Cycling: Sagan wins historic third straight world title in Norway

Slovakia's Peter Sagan pipped Norway's Alexander Kristoff in a photo-finish to win a historic third straight world title in Bergen on Sunday.

Cycling: Sagan wins historic third straight world title in Norway
(L-R) Norway's Alexander Kristoff, Slovakian Peter Sagan and Michael Matthews of Australia. Photo: Cornelius Poppe / NTB scanpix

Sagan emerged out of the final corner in the perfect position on Kristoff's shoulder and just had enough to edge past the home favourite as Australia's Michael Matthews took third.

Despite his disappointment in missing out on becoming the second ever Norwegian world champion, Kristoff flashed Sagan a wry smile as he shook his hand.

“He (Kristoff) is racing at home, I'm sorry but I'm very happy to win again!” said Sagan.

READ ALSO: Bergen to host Cycling World Championship

After his win, Sagan dedicated his victory to Italian Michele Scarponi, who died in April following a crash with a van near his home in Italy — he would have turned 38 on Monday.

“I want to dedicate this third world title first to Michele Scarponi because he has his birthday tomorrow. I'm very sorry this year, I want to wish luck to his family.

“And secondly I want to dedicate this victory to my wife, she's expecting a baby. It's a very nice finish to this season, I'm very happy.”

Sagan had revealed on Saturday that his preparation for the race had been disrupted by “sickness” and that he wasn't at his best.

He had hardly been seen throughout the 267.5km race but was part of the small group that made it to the final kilometre to contest the sprint finish.

And in winning he joined a select group of riders, including Belgian legend Eddy Merckx as three-time world champions, and the first to do so in successive years.

“It's something special, for sure it doesn't change anything, but for me it's something very nice,” he added.

Despite the length of the race it was only in the final 15km that a significant break was made that threatened to go all the way to the line.


Sagan and Kristoff cross the finishing line in Bergen. Photo: Cornelius Poppe / NTB scanpix

Frenchman Julian Alaphilippe attacked on the final ascent of Salmon Hill, the one climb on the 19km street circuit the peloton tackled 12 times.

Only Italian Gianni Moscon could follow him but was then dropped with 4.5km left.

Alaphilippe couldn't hold on, though, and coming into the final few bends a select group of 26 riders was there to fight for victory.

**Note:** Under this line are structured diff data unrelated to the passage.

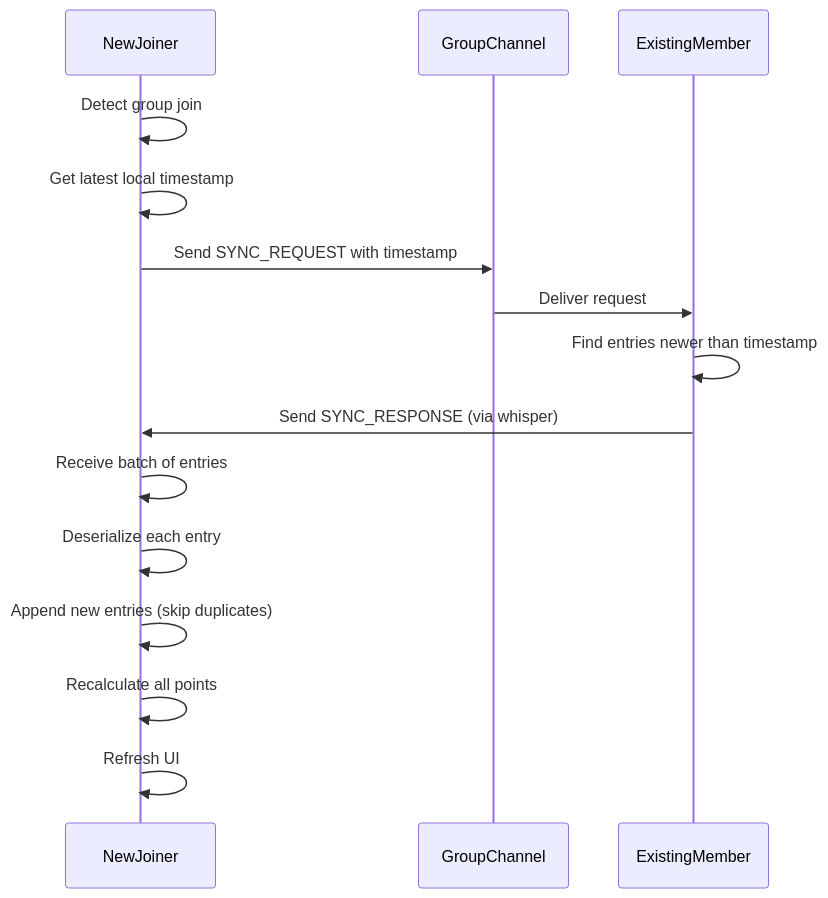
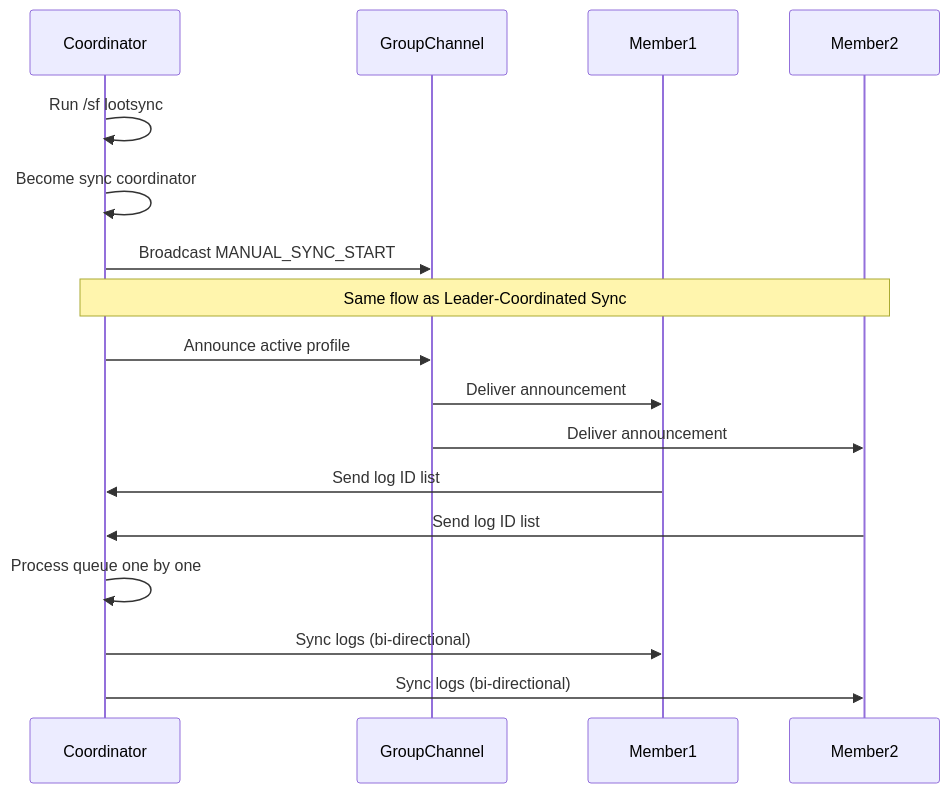
One commit to OsulivanAB/SpectrumFederation changed the third of 3 diagrams in docs/loot-sync.md. Above: the diagram before and after it, drawn with Mermaid. The commit also changed other lines of this file and 11 other files, not shown here.

````diff
--- a/docs/loot-sync.md
+++ b/docs/loot-sync.md
@@ -110,20 +225,24 @@
 ```mermaid
 sequenceDiagram
-    participant NewJoiner
+    participant Coordinator
     participant GroupChannel
-    participant ExistingMember
+    participant Member1
+    participant Member2
 
-    NewJoiner->>NewJoiner: Detect group join
-    NewJoiner->>NewJoiner: Get latest local timestamp
-    NewJoiner->>GroupChannel: Send SYNC_REQUEST with timestamp
-    GroupChannel->>ExistingMember: Deliver request
+    Coordinator->>Coordinator: Run /sf lootsync
+    Coordinator->>Coordinator: Become sync coordinator
+    Coordinator->>GroupChannel: Broadcast MANUAL_SYNC_START
     
-    ExistingMember->>ExistingMember: Find entries newer than timestamp
-    ExistingMember->>NewJoiner: Send SYNC_RESPONSE (via whisper)
+    Note over Coordinator,Member2: Same flow as Leader-Coordinated Sync
     
-    NewJoiner->>NewJoiner: Receive batch of entries
-    NewJoiner->>NewJoiner: Deserialize each entry
-    NewJoiner->>NewJoiner: Append new entries (skip duplicates)
-    NewJoiner->>NewJoiner: Recalculate all points
-    NewJoiner->>NewJoiner: Refresh UI
+    Coordinator->>GroupChannel: Announce active profile
+    GroupChannel->>Member1: Deliver announcement
+    GroupChannel->>Member2: Deliver announcement
+    
+    Member1->>Coordinator: Send log ID list
+    Member2->>Coordinator: Send log ID list
+    
+    Coordinator->>Coordinator: Process queue one by one
+    Coordinator->>Member1: Sync logs (bi-directional)
+    Coordinator->>Member2: Sync logs (bi-directional)
 ```
````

Only now did Sagan make his move and Kristoff didn't have the strength to hold him off.

Sagan admitted that he thought Alaphilippe, who looked hugely impressive when he attacked, leaving the likes of Olympic champion Greg Van Avermaet and former world champion Philippe Gilbert in his wake, might stay away.

“It's not easy guys, in the last 5km I said already it's done, he (Alaphilippe) has gone,” said Sagan.

“After, guys were changing in front, after I tried to go in a breakaway, after (Fernando) Gaviria tried to close (the gap) and after it came for a sprint — it's unbelievable!”

Earlier in the day a 10-man breakaway had set off from the flag but despite quickly building a 10-minute advantage, they had been go:bbled up with 80km left.

Another eight-man group with big-hitters including Dutchman Lars Boom and Tim Wellens of Belgium got clear but could never stretch their lead much beyond 30-seconds and they were brought back with 25km to go.

Alaphilippe at one point to have the strength to go the whole way but just as the drama intensified with 3km to go, a technical glitch meant the television cameras lost track of the racers.

By the time they came into the view of stationary cameras in the final kilometre, Alaphilippe had been caught and a sprint finish was a certainty.

At that point, few could have doubted that Sagan would prevail.

READ ALSO: Tank surprises cyclists during Norway race

BERGEN

Norwegian city announces plan to stop naming streets after men

The city council in Bergen has proposed that streets, squares and municipal buildings no longer be named after men apart from in "very special cases". The plan has provoked opposition in some quarters.

Norwegian city announces plan to stop naming streets after men
Bergen harbour. Photo by Miguel Ángel Sanz on Unsplash

The council will take a final vote on the proposal next week.

Katrine Nødtvedt, City Councillor for Culture, Diversity and Gender Equality in Bergen, said that the drastic proposal was needed to get a message across.

“Previously you would work on the basis that you would choose a female name if you could think of anybody suitable. Instead, we should be actively working to correct the gender balance,” she told newspaper VG.

According to the city council’s website, the change in naming conventions is a part of “Project Female Name”, which will look at street names and women’s history.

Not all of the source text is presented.